The map is created for public consumption, not locked. Custody From the beginning of the public, the people have the map to learn what is happening around us, where we are and where we can go.
Since 1879, the U.S. Geological Survey (USGS) is dedicated to providing reliable scientific information to better understand the Earth and its ecosystem. Mapping is an integral part of what we do. From the early days of mapping walking in the field to more modern methods of satellite photography and GPS receiver, the scientists we must understand more than 193,000 maps and document the changes made to our environment.
Government agencies and NGOs have long been used in our list of all the planning community to find a way. Farmers depend on our digital elevation data to help them produce our food. Historians look at the map of the last few years to see how the terrain and the built environment has changed over time.
While certain groups USGS used as a resource, we want to find in large public and use our cards, as well. Fill in our maps, they convey information about our country and heritage belongs to all Americans. Our cards are designed to serve as a public good. More and more taxpayers are using our cards and how they can find more use in the card, the better.
We realize that our expertise lies in the mapping, so the partnership with Google, which has expertise in web design and delivery, is naturally fit. Google Map Gallery helps us organize and present our maps efficiently, mobile interface that is easy for everyone to find what they are looking for. Map Gallery not only publish detailed USGS maps of high quality, but it makes it easy for anyone to search for and find a new map.
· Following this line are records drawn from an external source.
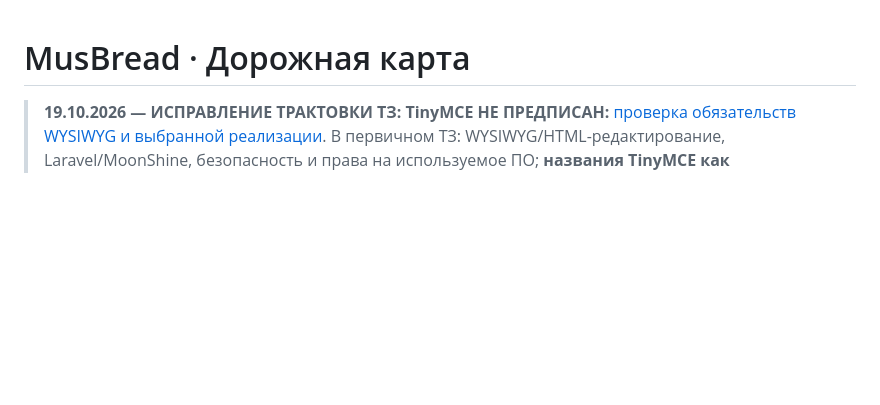
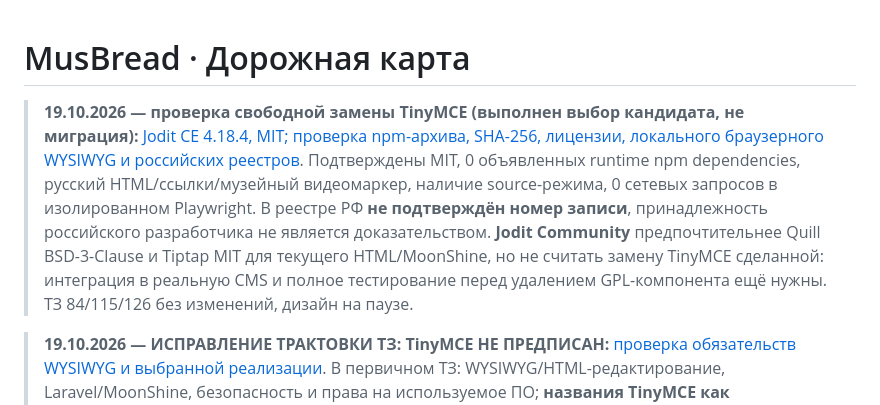
Before and after one commit to arvectum2/musbread, a Markdown page: docs/ROADMAP.md, the part around the change. Drawn GitHub-style; blank space fills up the shorter version.

Commit message:
docs(musbread): evaluate permissive MIT Jodit as TinyMCE replacement

```diff
--- a/docs/ROADMAP.md
+++ b/docs/ROADMAP.md
@@ -1,4 +1,6 @@
 # MusBread · Дорожная карта
+
+> **19.10.2026 — проверка свободной замены TinyMCE (выполнен выбор кандидата, не миграция):** [Jodit CE 4.18.4, MIT; проверка npm-архива, SHA-256, лицензии, локального браузерного WYSIWYG и российских реестров](decisions/FREE_WYSIWYG_EDITOR_ALTERNATIVES_20261019.md). Подтверждены MIT, 0 объявленных runtime npm dependencies, русский HTML/ссылки/музейный видеомаркер, наличие source-режима, 0 сетевых запросов в изолированном Playwright. В реестре РФ **не подтверждён номер записи**, принадлежность российского разработчика не является доказательством. **Jodit Community** предпочтительнее Quill BSD-3-Clause и Tiptap MIT для текущего HTML/MoonShine, но не считать замену TinyMCE сделанной: интеграция в реальную CMS и полное тестирование перед удалением GPL-компонента ещё нужны. ТЗ 84/115/126 без изменений, дизайн на паузе.
 
 > **19.10.2026 — ИСПРАВЛЕНИЕ ТРАКТОВКИ ТЗ: TinyMCE НЕ ПРЕДПИСАН:** [проверка обязательств WYSIWYG и выбранной реализации](decisions/TINYMCE_NOT_REQUIRED_BY_TZ_20261019.md). В первичном ТЗ: WYSIWYG/HTML-редактирование, Laravel/MoonShine, безопасность и права на используемое ПО; **названия TinyMCE как обязательного редактора нет**. Он был выбран нами и уже встроен в CMS. Нельзя писать «TinyMCE оставить по ТЗ» или требовать от музея согласовывать именно GPL TinyMCE как собственное условие закупки. Решение: сохранить работающий UI до обоснованной замены, а лицензионные обязательства выбранной нами библиотеки решить самим — исполнить условия лицензии или заменить WYSIWYG на функционально равнозначный и проверенный. Дизайн по-прежнему на паузе. **Светофор неизменен: 🟢84 / 🟡115 / 🔴126.**
 
```
Also changed, not shown: docs/decisions/FREE_WYSIWYG_EDITOR_ALTERNATIVES_20261019.md (added, +76 -0 lines).
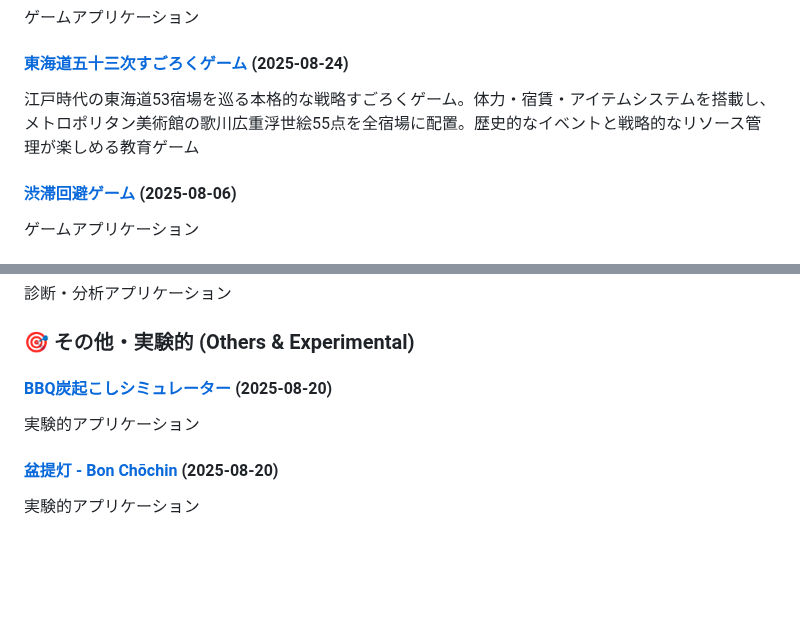
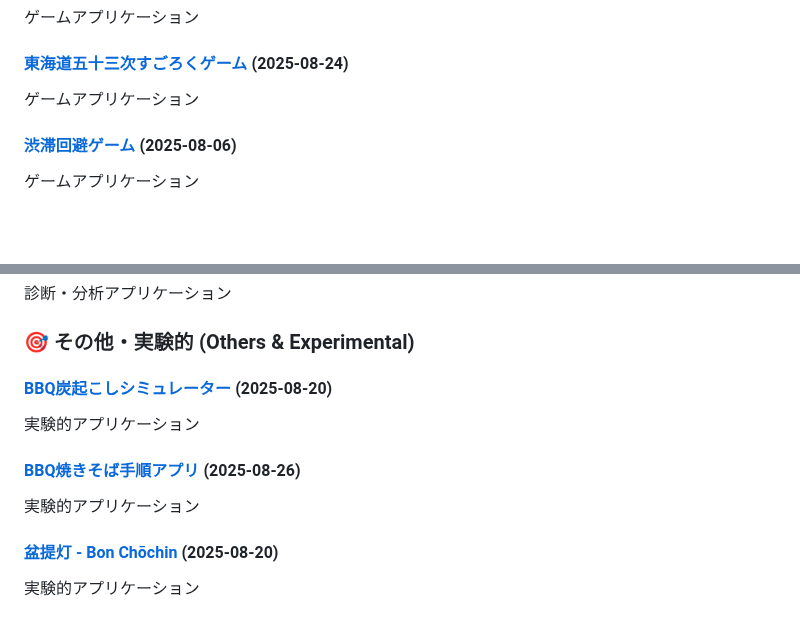
Before and after one commit to ogawahideto/genai, a Markdown page: README.md, 2 parts joined by grey strips. GitHub-like rendering; blank space fills up the shorter version.

Commit message:
Update README.md with new applications (categorized format)
🤖 Auto-generated by post-commit hook

```diff
--- a/README.md
+++ b/README.md
@@ -67,7 +67,7 @@ This repository contains a collection of small, self-contained web applications
 ゲームアプリケーション
 
 #### [東海道五十三次すごろくゲーム](tokaido-53-game/) (2025-08-24)
-江戸時代の東海道53宿場を巡る本格的な戦略すごろくゲーム。体力・宿賃・アイテムシステムを搭載し、メトロポリタン美術館の歌川広重浮世絵55点を全宿場に配置。歴史的なイベントと戦略的なリソース管理が楽しめる教育ゲーム
+ゲームアプリケーション
 
 #### [渋滞回避ゲーム](traffic-jam-game/) (2025-08-06)
 ゲームアプリケーション
@@ -196,6 +196,9 @@ AI・チャットアプリケーション
 #### [BBQ炭起こしシミュレーター](bbq/) (2025-08-20)
 実験的アプリケーション
 
+#### [BBQ焼きそば手順アプリ](BBQ_yakisoba/) (2025-08-26)
+実験的アプリケーション
+
 #### [盆提灯 - Bon Chōchin](bon-chochin/) (2025-08-20)
 実験的アプリケーション
 
```
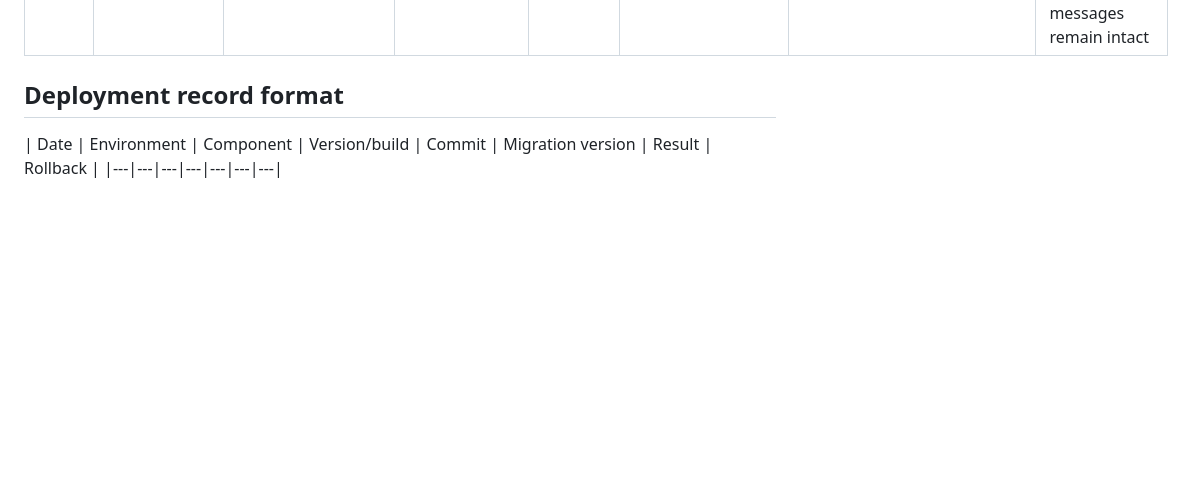
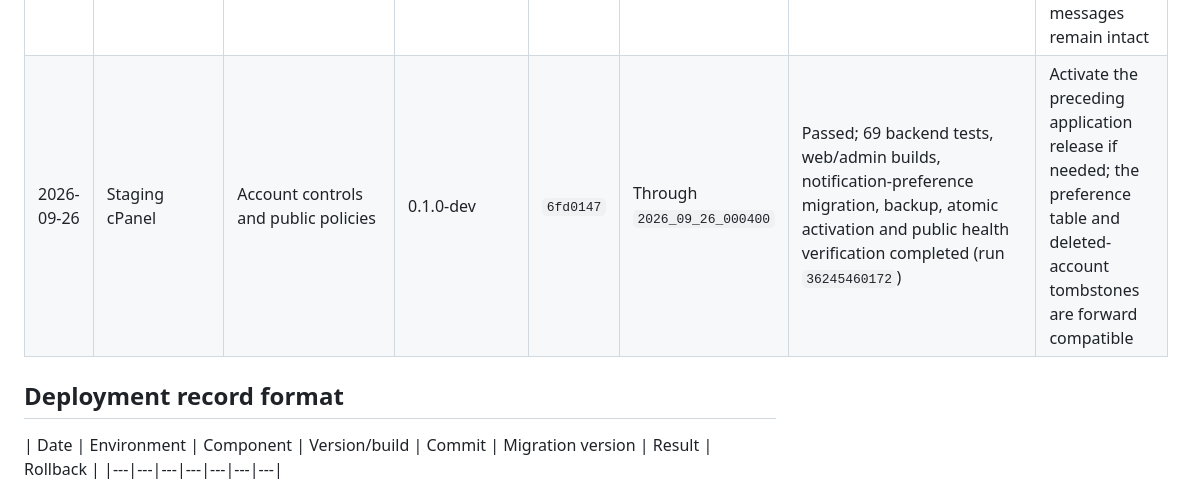
Before and after one commit to muntajeeb33-bit/qismat, a Markdown page: docs/DEPLOYMENT_LOG.md, the part around the change. GitHub-like rendering; blank space fills up the shorter version.

Commit message:
Record account controls staging release (#37)
Co-authored-by: muntajeeb33-bit <muntajeeb33-bit@users.noreply.github.com>

```diff
--- a/docs/DEPLOYMENT_LOG.md
+++ b/docs/DEPLOYMENT_LOG.md
@@ -30,6 +30,7 @@ Staging is deployed automatically after relevant changes reach upstream `main`.
 | 2026-09-26 | Staging cPanel | Discovery, favourites and Qismat branding | 0.1.0-dev | `f9867fb` | Through `2026_09_25_000400` | Passed; discovery-index migration, backend/web/admin/Android checks, backup, activation and public health verification completed (run `36220255195`) | Activate the preceding application release if needed; discovery indexes may remain safely applied |
 | 2026-09-26 | Staging cPanel | Interests, blocking and safety reports | 0.1.0-dev | `fb45958` | Through `2026_09_26_000100` | Passed; report-resolution migration, 57 backend tests, frontend checks, backup, atomic activation and public verification completed (run `36223403335`) | Activate the preceding application release if needed; report resolution fields remain forward compatible |
 | 2026-09-26 | Staging cPanel | Mutual-match messaging | 0.1.0-dev | `5221623` | Through `2026_09_26_000200` | Passed; accepted-interest conversation backfill, 61 backend tests, frontend checks, backup, atomic activation and public verification completed (run `36223891274`) | Activate the preceding application release if needed; retained conversations are forward compatible and messages remain intact |
+| 2026-09-26 | Staging cPanel | Account controls and public policies | 0.1.0-dev | `6fd0147` | Through `2026_09_26_000400` | Passed; 69 backend tests, web/admin builds, notification-preference migration, backup, atomic activation and public health verification completed (run `36245460172`) | Activate the preceding application release if needed; the preference table and deleted-account tombstones are forward compatible |
 
 ## Deployment record format
 
```
Also changed, not shown: docs/HANDOFF.md (+2 -2 lines).
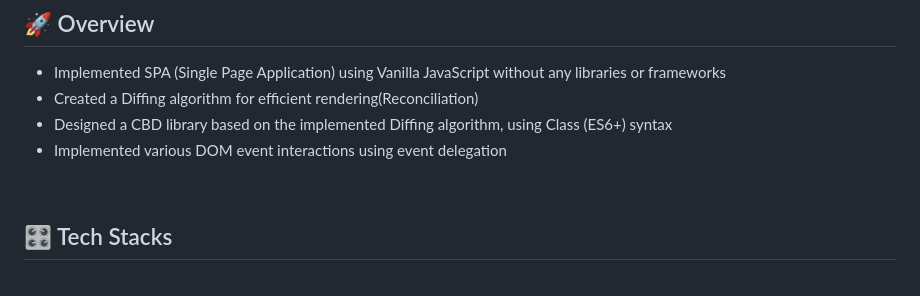
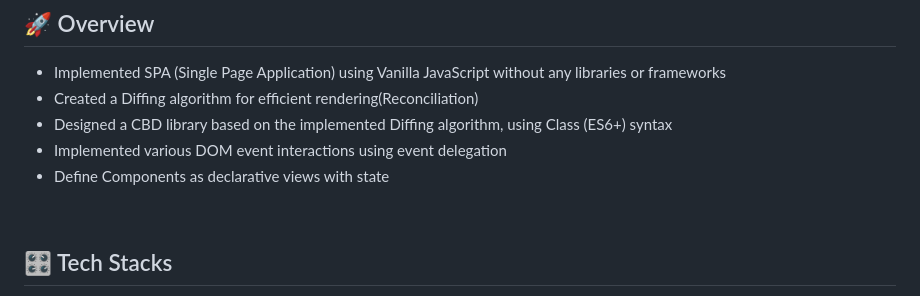
Before and after one commit to olhkyle/trello, a Markdown page: README.md, the part around the change. Drawn GitHub-style.

```diff
--- a/README.md
+++ b/README.md
@@ -8,6 +8,7 @@
 - Created a Diffing algorithm for efficient rendering(Reconciliation)
 - Designed a CBD library based on the implemented Diffing algorithm, using Class (ES6+) syntax
 - Implemented various DOM event interactions using event delegation
+- Define Components as declarative views with state
 
 <br/>
 
```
Maps have always played an important role in the development of society. Our understanding of the world through the written history is built using the card. Now, thanks to advances in technology and mapping mapped Gallery, USGS maps can play a greater role in society more 'day-to-day.